(User interface change data)

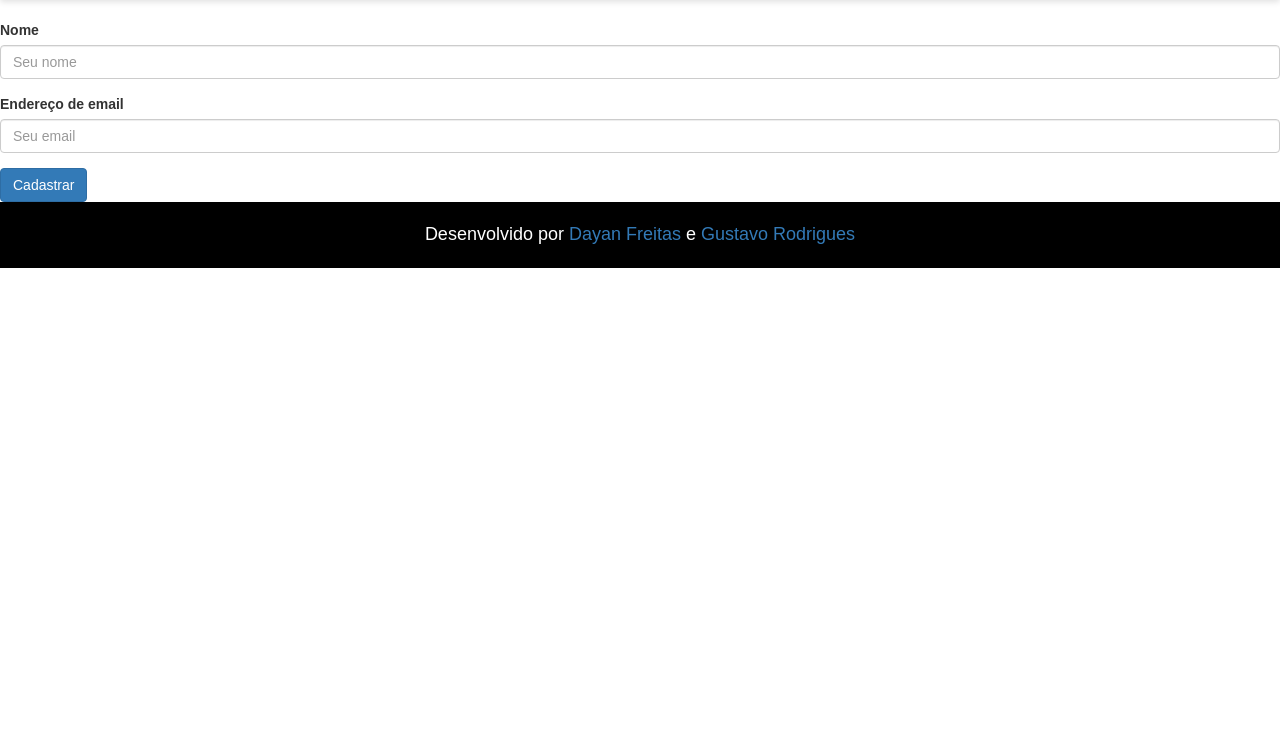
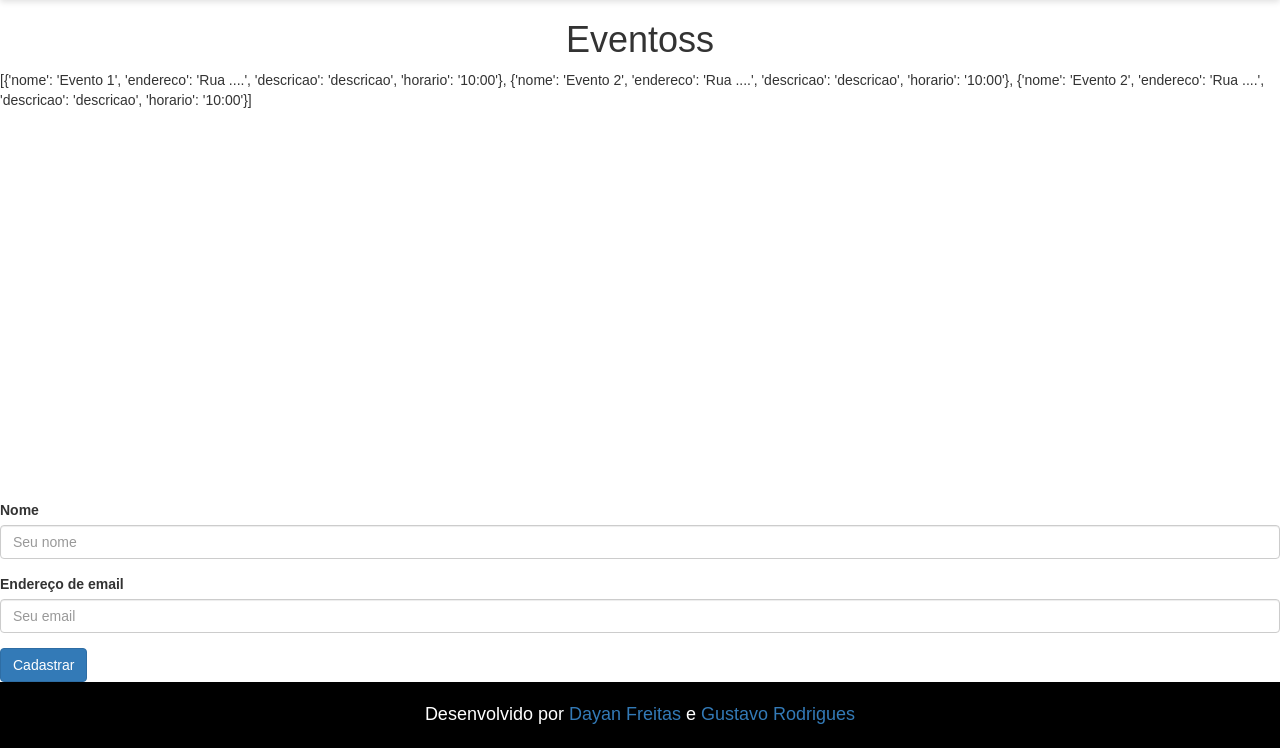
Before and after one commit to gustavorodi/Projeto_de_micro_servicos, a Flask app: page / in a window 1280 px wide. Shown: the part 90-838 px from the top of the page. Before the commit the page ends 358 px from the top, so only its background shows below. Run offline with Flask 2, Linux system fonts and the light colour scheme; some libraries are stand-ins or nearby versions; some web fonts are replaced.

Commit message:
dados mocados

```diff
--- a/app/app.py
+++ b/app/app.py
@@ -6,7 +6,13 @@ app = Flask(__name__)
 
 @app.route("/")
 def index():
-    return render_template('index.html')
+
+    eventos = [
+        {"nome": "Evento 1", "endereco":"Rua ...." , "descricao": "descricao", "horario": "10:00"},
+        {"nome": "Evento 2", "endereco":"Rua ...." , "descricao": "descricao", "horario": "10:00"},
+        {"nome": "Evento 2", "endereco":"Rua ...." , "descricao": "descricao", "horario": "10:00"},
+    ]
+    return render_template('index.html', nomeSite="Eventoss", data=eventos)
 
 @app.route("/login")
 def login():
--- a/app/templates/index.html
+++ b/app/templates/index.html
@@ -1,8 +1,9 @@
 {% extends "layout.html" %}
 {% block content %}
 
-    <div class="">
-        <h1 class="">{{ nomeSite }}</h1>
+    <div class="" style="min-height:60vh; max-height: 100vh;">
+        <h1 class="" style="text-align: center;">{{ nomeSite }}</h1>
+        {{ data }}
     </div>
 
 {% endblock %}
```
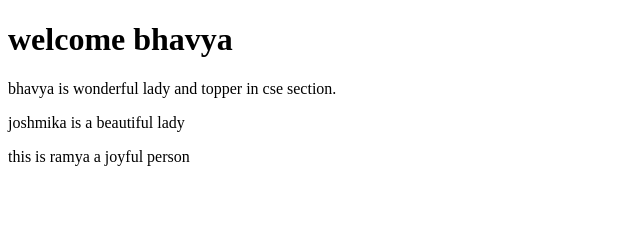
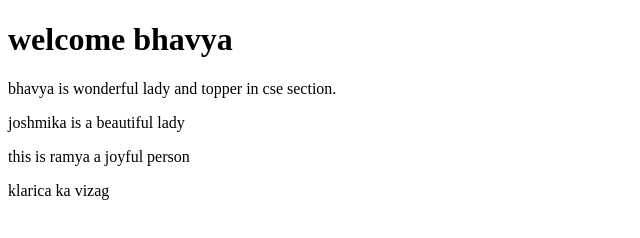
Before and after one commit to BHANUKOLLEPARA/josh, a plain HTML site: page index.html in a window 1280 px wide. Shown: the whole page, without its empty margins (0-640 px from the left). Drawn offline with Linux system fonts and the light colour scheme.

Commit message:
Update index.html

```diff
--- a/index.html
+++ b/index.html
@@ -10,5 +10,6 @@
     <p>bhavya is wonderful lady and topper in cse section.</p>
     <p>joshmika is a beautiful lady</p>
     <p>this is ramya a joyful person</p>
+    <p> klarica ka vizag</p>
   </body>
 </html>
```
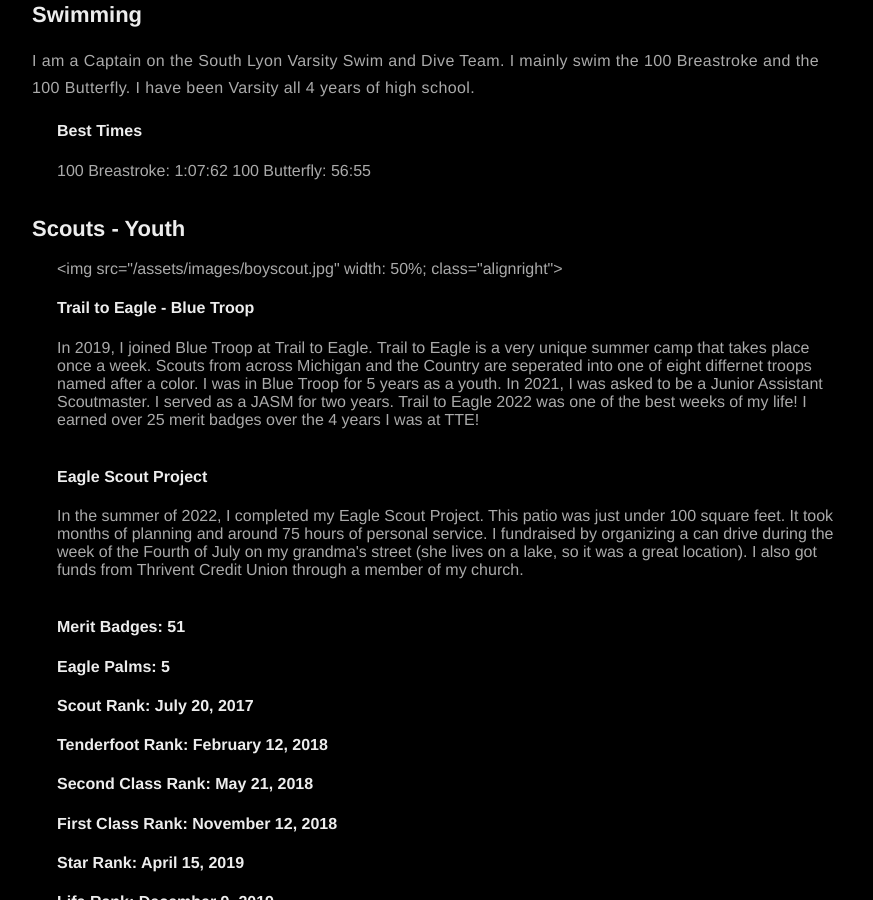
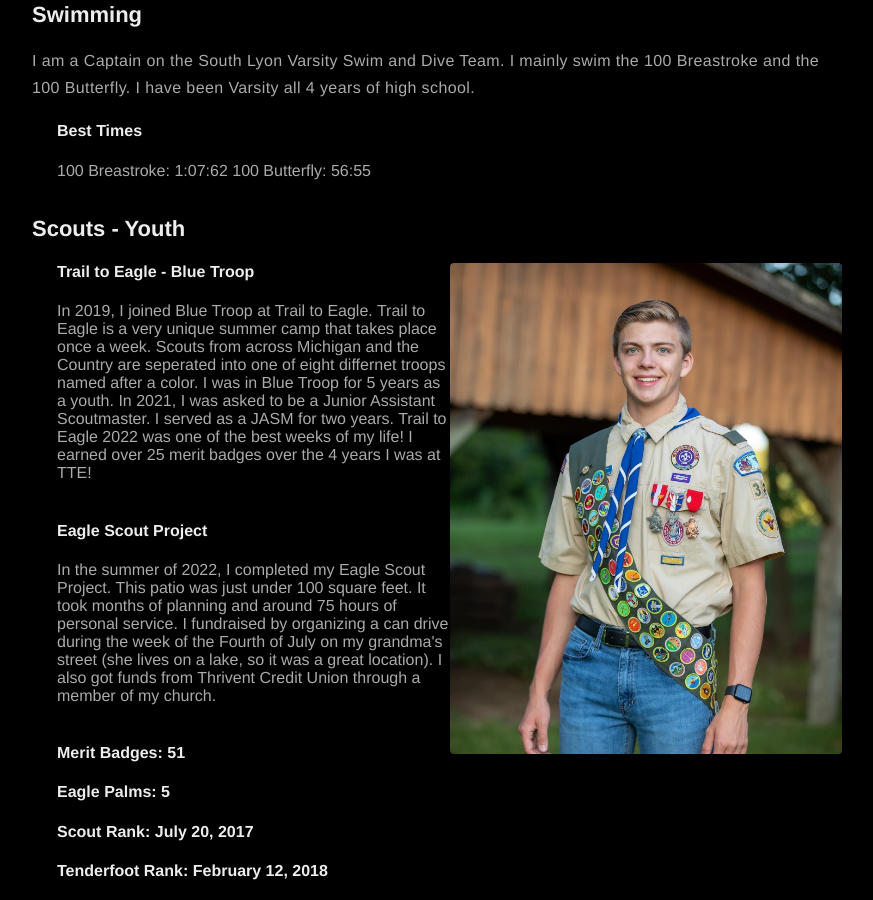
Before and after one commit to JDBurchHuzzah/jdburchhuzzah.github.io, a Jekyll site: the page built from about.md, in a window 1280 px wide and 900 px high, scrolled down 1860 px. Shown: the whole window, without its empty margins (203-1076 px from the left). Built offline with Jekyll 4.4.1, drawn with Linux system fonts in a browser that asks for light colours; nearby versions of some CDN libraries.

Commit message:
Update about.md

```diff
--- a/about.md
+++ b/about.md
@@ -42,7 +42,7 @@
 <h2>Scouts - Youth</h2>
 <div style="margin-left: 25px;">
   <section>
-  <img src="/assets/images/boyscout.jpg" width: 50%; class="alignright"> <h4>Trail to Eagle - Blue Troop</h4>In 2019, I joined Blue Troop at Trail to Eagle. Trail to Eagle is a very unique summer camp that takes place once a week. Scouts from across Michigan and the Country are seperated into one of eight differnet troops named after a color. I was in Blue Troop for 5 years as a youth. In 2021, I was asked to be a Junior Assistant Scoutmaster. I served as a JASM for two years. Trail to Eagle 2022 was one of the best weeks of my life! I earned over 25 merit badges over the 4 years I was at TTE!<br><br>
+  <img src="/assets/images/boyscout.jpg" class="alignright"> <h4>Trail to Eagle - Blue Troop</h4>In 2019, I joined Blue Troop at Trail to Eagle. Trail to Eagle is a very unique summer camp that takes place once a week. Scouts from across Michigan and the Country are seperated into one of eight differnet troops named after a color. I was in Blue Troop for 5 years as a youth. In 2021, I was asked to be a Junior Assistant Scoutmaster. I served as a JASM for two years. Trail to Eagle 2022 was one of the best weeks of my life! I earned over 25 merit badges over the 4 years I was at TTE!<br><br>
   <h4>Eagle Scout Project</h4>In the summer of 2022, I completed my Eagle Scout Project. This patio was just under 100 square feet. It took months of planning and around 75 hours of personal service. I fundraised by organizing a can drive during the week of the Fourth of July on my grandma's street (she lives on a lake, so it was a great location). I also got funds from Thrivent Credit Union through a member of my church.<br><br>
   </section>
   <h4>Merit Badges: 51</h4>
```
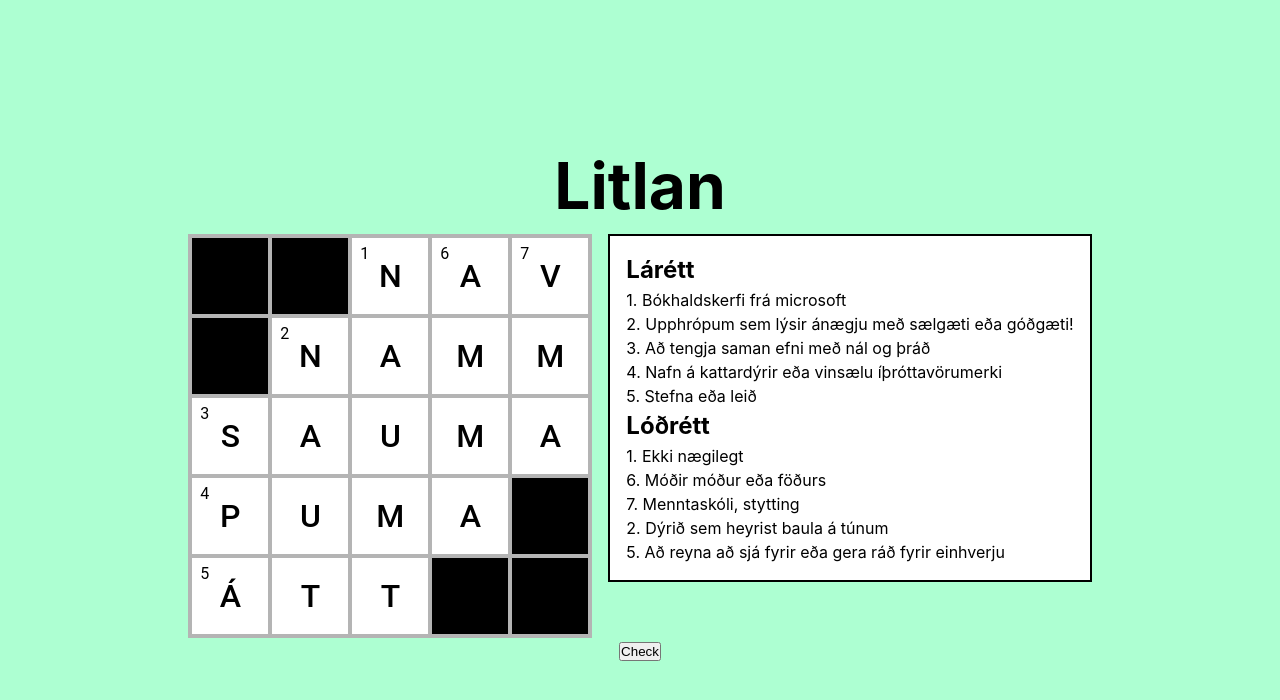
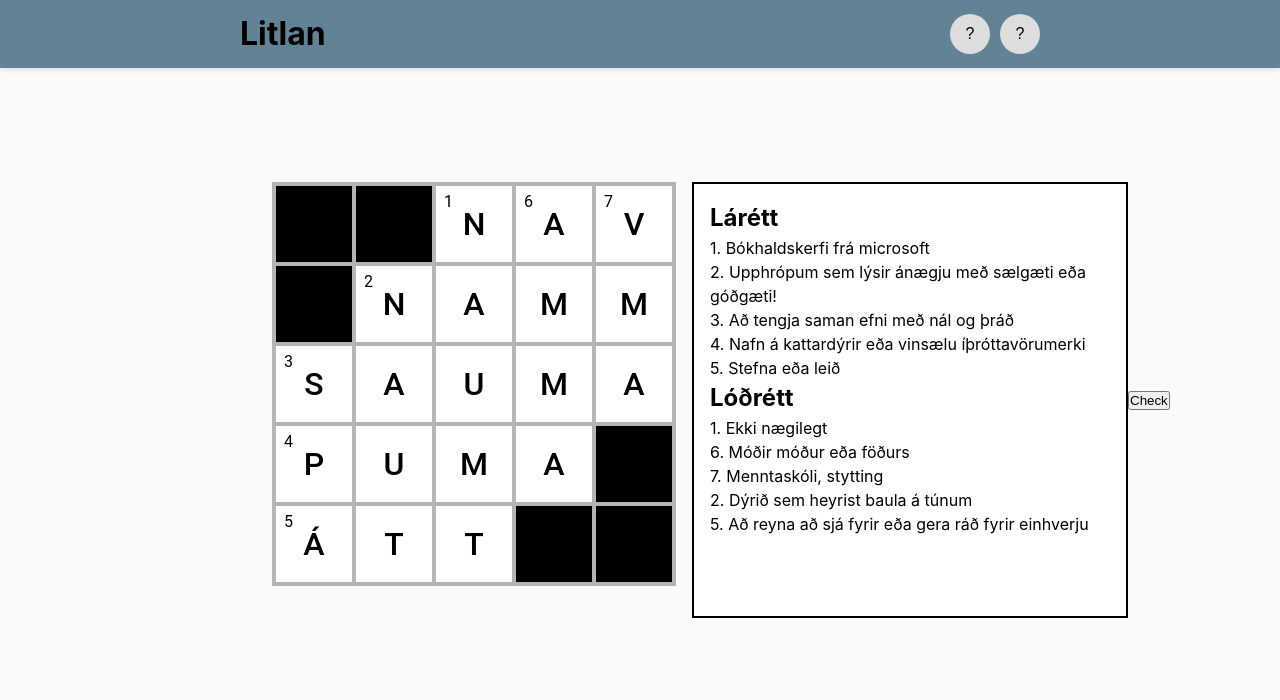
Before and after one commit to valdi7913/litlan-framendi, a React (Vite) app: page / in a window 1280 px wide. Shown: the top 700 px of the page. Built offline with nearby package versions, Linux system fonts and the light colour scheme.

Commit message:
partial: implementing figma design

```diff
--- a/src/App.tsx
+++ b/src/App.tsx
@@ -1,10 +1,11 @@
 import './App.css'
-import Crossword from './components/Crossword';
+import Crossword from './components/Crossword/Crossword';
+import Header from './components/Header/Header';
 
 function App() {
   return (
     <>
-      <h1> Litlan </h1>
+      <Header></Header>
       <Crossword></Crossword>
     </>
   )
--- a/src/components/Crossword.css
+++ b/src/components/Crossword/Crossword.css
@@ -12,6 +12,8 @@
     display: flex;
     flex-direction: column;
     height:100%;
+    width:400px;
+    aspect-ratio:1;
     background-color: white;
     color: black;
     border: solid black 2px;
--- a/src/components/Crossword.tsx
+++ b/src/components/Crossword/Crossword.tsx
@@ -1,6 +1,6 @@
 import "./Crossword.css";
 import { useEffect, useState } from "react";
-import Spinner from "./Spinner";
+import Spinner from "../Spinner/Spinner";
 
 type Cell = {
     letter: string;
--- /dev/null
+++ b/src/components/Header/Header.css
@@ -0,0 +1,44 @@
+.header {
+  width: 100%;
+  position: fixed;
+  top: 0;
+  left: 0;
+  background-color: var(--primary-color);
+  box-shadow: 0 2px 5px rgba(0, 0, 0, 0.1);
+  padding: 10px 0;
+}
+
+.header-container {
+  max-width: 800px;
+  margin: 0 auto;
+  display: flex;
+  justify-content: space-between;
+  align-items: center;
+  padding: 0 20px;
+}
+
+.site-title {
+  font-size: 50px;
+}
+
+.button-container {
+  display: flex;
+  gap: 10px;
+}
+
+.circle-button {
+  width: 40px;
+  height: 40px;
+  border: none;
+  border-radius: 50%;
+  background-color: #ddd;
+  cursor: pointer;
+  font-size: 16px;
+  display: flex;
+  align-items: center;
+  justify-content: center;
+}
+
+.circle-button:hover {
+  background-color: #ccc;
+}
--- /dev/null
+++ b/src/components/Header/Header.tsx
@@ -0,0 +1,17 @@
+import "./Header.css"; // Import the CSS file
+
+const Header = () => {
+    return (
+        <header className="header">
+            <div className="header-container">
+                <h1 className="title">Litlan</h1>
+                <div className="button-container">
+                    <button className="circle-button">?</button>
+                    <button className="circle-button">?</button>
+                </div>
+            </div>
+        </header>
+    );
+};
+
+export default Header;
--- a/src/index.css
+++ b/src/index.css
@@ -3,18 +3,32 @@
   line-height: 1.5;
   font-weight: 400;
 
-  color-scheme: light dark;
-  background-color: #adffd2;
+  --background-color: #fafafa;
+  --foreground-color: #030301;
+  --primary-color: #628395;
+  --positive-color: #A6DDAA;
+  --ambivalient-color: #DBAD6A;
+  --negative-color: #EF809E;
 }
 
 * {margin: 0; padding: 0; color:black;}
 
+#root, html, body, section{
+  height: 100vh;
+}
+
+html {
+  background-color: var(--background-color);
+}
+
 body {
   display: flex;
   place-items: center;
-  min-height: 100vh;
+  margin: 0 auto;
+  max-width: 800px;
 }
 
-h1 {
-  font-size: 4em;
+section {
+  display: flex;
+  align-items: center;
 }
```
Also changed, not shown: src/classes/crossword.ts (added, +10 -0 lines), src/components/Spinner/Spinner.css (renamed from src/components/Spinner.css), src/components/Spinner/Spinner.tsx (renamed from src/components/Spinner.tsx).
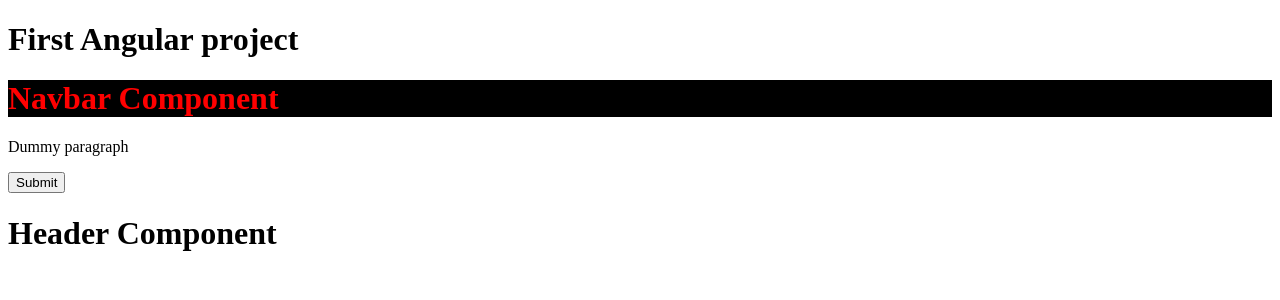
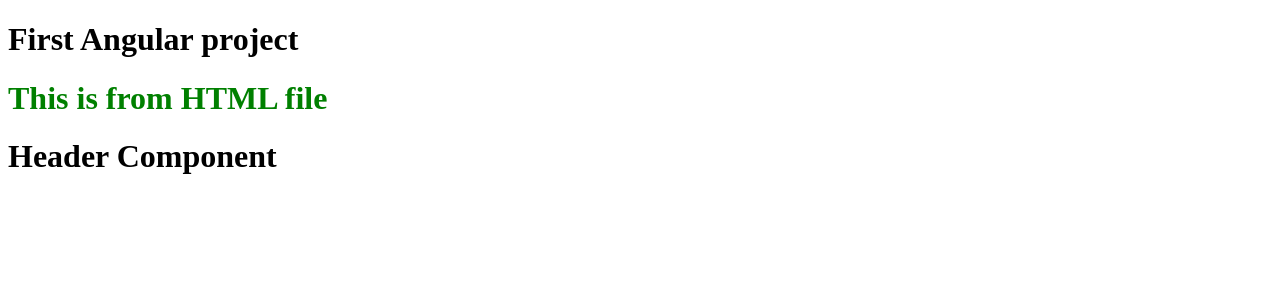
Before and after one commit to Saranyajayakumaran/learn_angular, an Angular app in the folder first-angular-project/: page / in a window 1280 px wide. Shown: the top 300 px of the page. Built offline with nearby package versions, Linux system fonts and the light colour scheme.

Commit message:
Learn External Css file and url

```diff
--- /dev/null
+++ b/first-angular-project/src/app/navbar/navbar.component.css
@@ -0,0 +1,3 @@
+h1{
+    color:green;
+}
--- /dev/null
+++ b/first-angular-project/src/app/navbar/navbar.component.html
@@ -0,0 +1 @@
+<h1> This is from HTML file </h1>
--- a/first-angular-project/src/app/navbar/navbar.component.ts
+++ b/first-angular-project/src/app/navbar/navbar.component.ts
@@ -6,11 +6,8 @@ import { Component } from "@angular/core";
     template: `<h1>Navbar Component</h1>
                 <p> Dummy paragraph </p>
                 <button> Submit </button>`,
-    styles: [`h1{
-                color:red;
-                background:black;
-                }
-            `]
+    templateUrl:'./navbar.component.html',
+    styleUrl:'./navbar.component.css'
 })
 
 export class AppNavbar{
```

## To do
Take every line above where "button" appears and copy it.

## Answer section
+.button-container {
+.circle-button {
+.circle-button:hover {
+                <div className="button-container">
+                    <button className="circle-button">?</button>
+                    <button className="circle-button">?</button>
                 <button> Submit </button>`,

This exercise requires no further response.